Since 1970, Canada has had a publicly funded, single-payer health system. Today, all Canadians are equally healthy, regardless of income.

Should the United States implement a more inclusive, publicly funded health care system? That's a big debate throughout the country. But even as it rages, most Americans are unaware that the United States is the only country in the developed world that doesn't already have a fundamentally public--that is, tax-supported--health care system.
and
The United States spends far more per capita on health care than any comparable country. In fact, the gap is so enormous that a recent University of California, San Francisco, study estimates that the United States would save over $161 billion every year in paperwork alone if it switched to a singlepayer system like Canada's. These billions of dollars are not abstract amounts deducted from government budgets; they come directly out of the pockets of people who are sick.
read all of Has Canada Got the Cure? by Holly Dressel ~ posted on Alternet on August 29, 2006.
reprinted from Yes! A Journal of Positive Futures

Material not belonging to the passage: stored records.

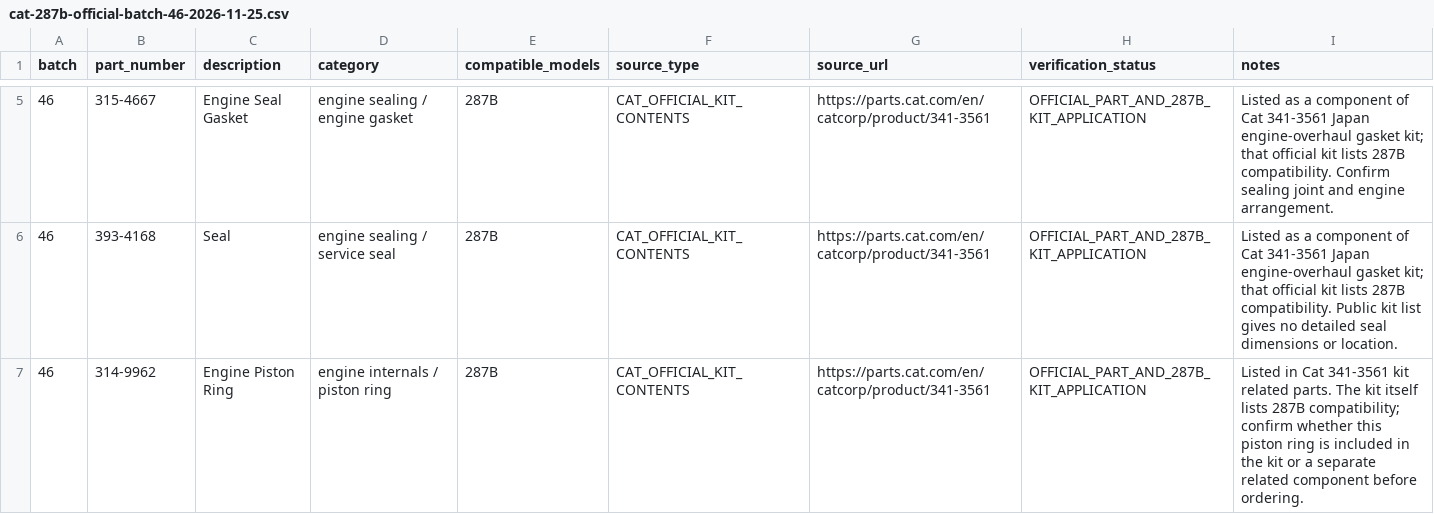
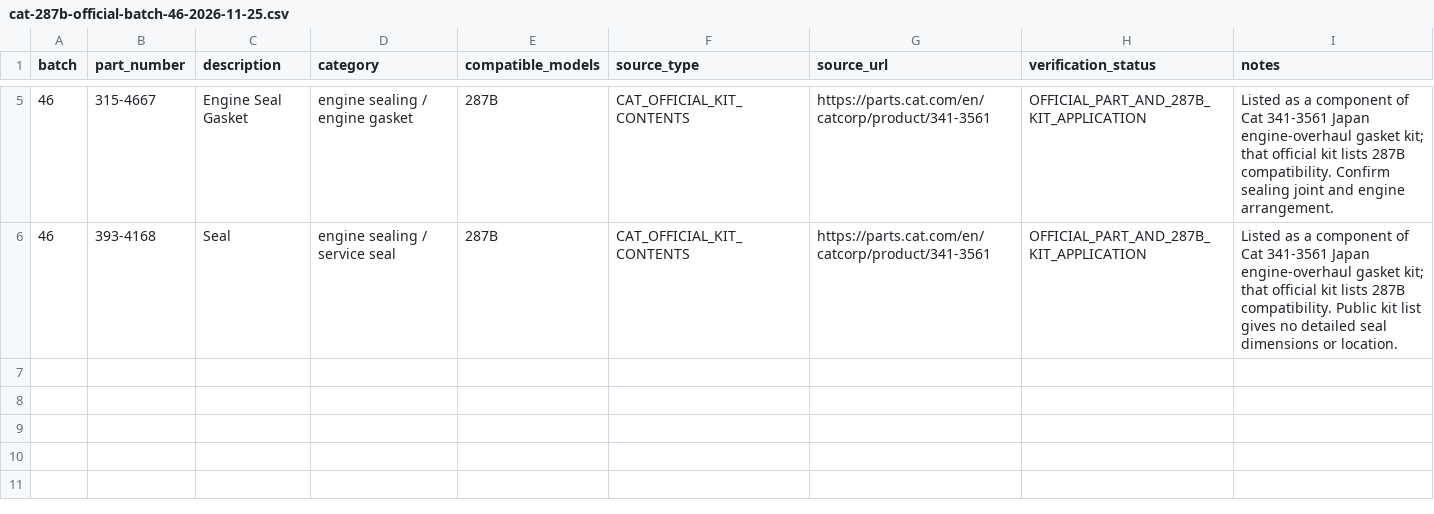
Before and after one commit to saeed860/Amoot-Machine, a CSV file: data/cat-287b-official-batch-46-2026-11-25.csv, drawn as a sheet; only a part is shown, gaps mark what is left out.

Commit message:
catalog: exclude piston ring not compatible with 287B from batch 46

```diff
--- a/data/cat-287b-official-batch-46-2026-11-25.csv
+++ b/data/cat-287b-official-batch-46-2026-11-25.csv
@@ -6,2 +6 @@ batch,part_number,description,category,compatible_models,source_type,source_url,
 "46","393-4168","Seal","engine sealing / service seal","287B","CAT_OFFICIAL_KIT_CONTENTS","https://parts.cat.com/en/catcorp/product/341-3561","OFFICIAL_PART_AND_287B_KIT_APPLICATION","Listed as a component of Cat 341-3561 Japan engine-overhaul gasket kit; that official kit lists 287B compatibility. Public kit list gives no detailed seal dimensions or location."
-"46","314-9962","Engine Piston Ring","engine internals / piston ring","287B","CAT_OFFICIAL_KIT_CONTENTS","https://parts.cat.com/en/catcorp/product/341-3561","OFFICIAL_PART_AND_287B_KIT_APPLICATION","Listed in Cat 341-3561 kit related parts. The kit itself lists 287B compatibility; confirm whether this piston ring is included in the kit or a separate related component before ordering."
```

1 comment:

Elliot said...

In the UK we have the NHS, funded through taxation with care free at the point of delivery and free medication (there is a small charge for drugs prescribed to those working), the unwaged receive completely free care and medication. I can't imagine living in a country where you have to pay a Doctor as you see them, and pay for all the medication, it must be a real worry for people on limited budgets and for people who can't afford insurance. I think a publicly funded health care system would be a good system for the US to adopt, and lead to healthier citizens, saving money by less sick days off work and less disabilty if illness is caught and treated earlier.